- Drooling excessively: Excessive drooling can be a sign of dental issues, especially if accompanied by other symptoms such as bad breath or difficulty eating.
- Changes in behavior: Dental pain can cause changes in your pet’s behavior, including irritability, aggression, or reluctance when you touch around the mouth.
If you notice any of these signs in your pet, please contact us so we can examine its teeth. Early detection and treatment can prevent further complications and maintain your pet’s dental health.
Preventative Measures for Protecting Your Pet’s Dental Health
Preventing dental problems in your pet is critical to ensuring their long-term dental health. Here are some preventive measures you can take to maintain your pet’s dental wellbeing:
- Daily brushing of your pet’s teeth is essential to their dental care routine. If you are new to brushing your pet’s teeth, please click on the picture below and watch this video from the American Veterinary Medical Association:
- Dental Chews: Dental chews can help remove plaque and tartar buildup.
- Chew Toys: Dental chew toys are specifically designed to help clean your pet’s teeth. They often have textured surfaces that can help remove plaque and tartar.
Fox Run Animal Hospital carries a wide range of dental products for your pet. Please visit our online pharmacy.
Professional Dental Care for Pets

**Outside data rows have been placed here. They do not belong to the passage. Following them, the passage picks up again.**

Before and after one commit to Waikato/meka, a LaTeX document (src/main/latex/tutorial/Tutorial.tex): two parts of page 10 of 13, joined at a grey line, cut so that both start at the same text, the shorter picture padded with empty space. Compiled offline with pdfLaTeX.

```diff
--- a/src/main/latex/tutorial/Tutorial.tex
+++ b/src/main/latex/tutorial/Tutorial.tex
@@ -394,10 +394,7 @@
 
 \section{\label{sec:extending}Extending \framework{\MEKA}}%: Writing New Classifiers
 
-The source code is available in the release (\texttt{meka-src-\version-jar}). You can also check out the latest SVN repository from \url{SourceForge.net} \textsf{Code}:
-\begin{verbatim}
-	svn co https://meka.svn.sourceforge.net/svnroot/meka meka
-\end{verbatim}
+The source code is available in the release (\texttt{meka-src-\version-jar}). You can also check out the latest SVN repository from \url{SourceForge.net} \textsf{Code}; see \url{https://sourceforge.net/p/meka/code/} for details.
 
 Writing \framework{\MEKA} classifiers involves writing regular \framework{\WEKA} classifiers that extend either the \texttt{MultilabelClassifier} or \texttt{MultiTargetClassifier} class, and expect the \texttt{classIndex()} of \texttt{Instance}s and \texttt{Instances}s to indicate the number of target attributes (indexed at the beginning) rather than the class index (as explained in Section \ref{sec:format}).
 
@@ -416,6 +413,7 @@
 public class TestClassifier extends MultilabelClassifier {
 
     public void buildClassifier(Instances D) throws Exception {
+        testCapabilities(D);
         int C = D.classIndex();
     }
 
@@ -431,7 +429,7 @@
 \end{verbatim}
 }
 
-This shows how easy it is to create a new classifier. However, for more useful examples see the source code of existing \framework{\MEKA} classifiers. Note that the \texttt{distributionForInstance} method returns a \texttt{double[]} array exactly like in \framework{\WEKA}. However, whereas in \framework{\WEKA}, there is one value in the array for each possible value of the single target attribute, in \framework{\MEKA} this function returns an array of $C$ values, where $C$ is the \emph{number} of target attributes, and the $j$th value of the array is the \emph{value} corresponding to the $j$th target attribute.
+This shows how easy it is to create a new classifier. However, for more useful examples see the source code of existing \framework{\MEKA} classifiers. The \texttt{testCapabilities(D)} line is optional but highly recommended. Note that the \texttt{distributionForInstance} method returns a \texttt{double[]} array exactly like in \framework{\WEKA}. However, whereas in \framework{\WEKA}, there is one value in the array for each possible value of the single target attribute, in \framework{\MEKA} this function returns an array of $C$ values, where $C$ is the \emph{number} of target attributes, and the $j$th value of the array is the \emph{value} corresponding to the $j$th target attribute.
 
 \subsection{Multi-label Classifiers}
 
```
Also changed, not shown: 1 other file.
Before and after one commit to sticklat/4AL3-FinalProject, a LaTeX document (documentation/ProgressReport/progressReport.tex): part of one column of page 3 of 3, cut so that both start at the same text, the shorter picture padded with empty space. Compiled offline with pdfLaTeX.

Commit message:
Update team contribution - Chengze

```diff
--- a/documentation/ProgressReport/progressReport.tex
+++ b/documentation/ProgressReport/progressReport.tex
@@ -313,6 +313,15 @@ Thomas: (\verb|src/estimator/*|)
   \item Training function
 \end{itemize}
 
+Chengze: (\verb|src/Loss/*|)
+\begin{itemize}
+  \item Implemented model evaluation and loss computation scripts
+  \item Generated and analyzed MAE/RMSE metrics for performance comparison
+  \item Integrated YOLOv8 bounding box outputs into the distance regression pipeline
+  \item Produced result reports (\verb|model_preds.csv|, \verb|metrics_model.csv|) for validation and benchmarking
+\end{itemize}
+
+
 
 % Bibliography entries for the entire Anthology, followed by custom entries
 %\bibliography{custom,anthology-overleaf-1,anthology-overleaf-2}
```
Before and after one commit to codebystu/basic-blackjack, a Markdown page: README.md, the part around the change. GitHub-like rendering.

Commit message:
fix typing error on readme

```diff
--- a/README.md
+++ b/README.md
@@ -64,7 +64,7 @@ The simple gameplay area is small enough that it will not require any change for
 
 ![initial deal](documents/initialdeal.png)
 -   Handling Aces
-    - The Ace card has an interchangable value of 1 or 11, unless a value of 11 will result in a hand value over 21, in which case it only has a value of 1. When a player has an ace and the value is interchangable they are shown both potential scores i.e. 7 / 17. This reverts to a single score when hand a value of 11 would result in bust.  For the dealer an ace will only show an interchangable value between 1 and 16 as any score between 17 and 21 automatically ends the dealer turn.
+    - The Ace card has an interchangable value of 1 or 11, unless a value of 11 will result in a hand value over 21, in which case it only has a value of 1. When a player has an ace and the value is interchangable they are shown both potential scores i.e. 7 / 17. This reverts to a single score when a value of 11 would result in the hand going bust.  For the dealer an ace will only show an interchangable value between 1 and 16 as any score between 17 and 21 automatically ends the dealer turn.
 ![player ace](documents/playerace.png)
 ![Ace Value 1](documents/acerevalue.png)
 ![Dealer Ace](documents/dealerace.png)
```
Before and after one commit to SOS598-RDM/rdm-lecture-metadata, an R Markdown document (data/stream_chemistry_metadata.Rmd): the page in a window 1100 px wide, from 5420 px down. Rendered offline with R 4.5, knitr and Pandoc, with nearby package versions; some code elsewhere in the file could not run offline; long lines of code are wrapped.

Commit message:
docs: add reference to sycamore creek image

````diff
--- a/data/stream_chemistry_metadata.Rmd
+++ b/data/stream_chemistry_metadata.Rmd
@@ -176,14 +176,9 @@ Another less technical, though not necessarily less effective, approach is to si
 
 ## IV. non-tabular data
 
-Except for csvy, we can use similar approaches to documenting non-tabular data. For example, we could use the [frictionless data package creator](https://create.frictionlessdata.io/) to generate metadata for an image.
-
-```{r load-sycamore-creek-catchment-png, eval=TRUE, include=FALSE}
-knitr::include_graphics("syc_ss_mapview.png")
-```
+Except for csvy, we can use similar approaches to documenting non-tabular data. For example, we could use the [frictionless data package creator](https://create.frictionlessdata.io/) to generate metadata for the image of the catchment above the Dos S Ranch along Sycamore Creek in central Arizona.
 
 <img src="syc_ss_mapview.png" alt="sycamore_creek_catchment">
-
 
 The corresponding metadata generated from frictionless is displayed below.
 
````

In addition to regular at-home dental care, professional dental cleanings are essential for your pet’s dental health. We provide a full range of veterinary dental services using a modern dental unit with an ultrasonic scaler.
FAQs About Professional Veterinarian Dental Cleanings:
- How often will my pet need a professional dental cleaning?
Answer: While we typically perform dental cleanings on pets once a year, the frequency may vary depending on their needs. Your veterinarian will guide you on the appropriate schedule for your pet.
- Are dental x-rays required for my pet to receive professional dental cleaning? Answer: Our dental procedures include digital dental X-rays, allowing our doctors to see where most periodontal disease is present below the gumline.
- Why does my pet require general anesthesia for professional dental cleaning?
Answer: Anesthesia helps make dental procedures less stressful and painful for your pet. It also allows for better cleaning and necessary X-rays as your pet remains still. While anesthesia has some risks, it’s safer than ever, and the benefits usually outweigh the risks. Most pets can go home on the same day.
- Who performs the dental cleaning on my pet?
Answer: Veterinary dentistry includes the cleaning, adjustment, filing, extraction, or repair of your pets’ teeth and all other aspects of oral health care. A veterinarian or a board-certified veterinary dentist should perform these procedures. Veterinary technicians are allowed to perform specific dental procedures under the supervision of a veterinarian.
- What happens during a pet dental cleaning?
Answer: During dental cleanings, the veterinarian uses special tools to remove dental plaque and tartar from your pet’s teeth. They also evaluate the health of your pet’s teeth and gums, perform any necessary extractions or treatments, and provide you with recommendations for ongoing dental care.
Please click on the picture below to watch this informative video from the AVMA about veterinarian dental cleanings:
Conclusion: prioritizing your pet’s dental health
Pet dental health matters more than you may realize. Neglecting your pet’s teeth can lead to hidden dangers such as chronic pain, systemic infections, and tooth loss. By prioritizing your pet’s dental health, you can prevent these issues and ensure their long-term well-being.
Regular dental check-ups, tooth brushing, dental products, and professional dental cleanings are essential to maintaining your pet’s dental health.
Remember, your pet relies on you to care for their dental health. By investing in their dental care, you are investing in their quality of life. So, take the necessary steps to ensure your pet’s teeth and gums are healthy, and they will thank you with a lifetime of smiles and wagging tails. Contact us now if you have any questions or need to schedule your pet’s next appointment.
Your Caring Team
Fox Run Animal Hospital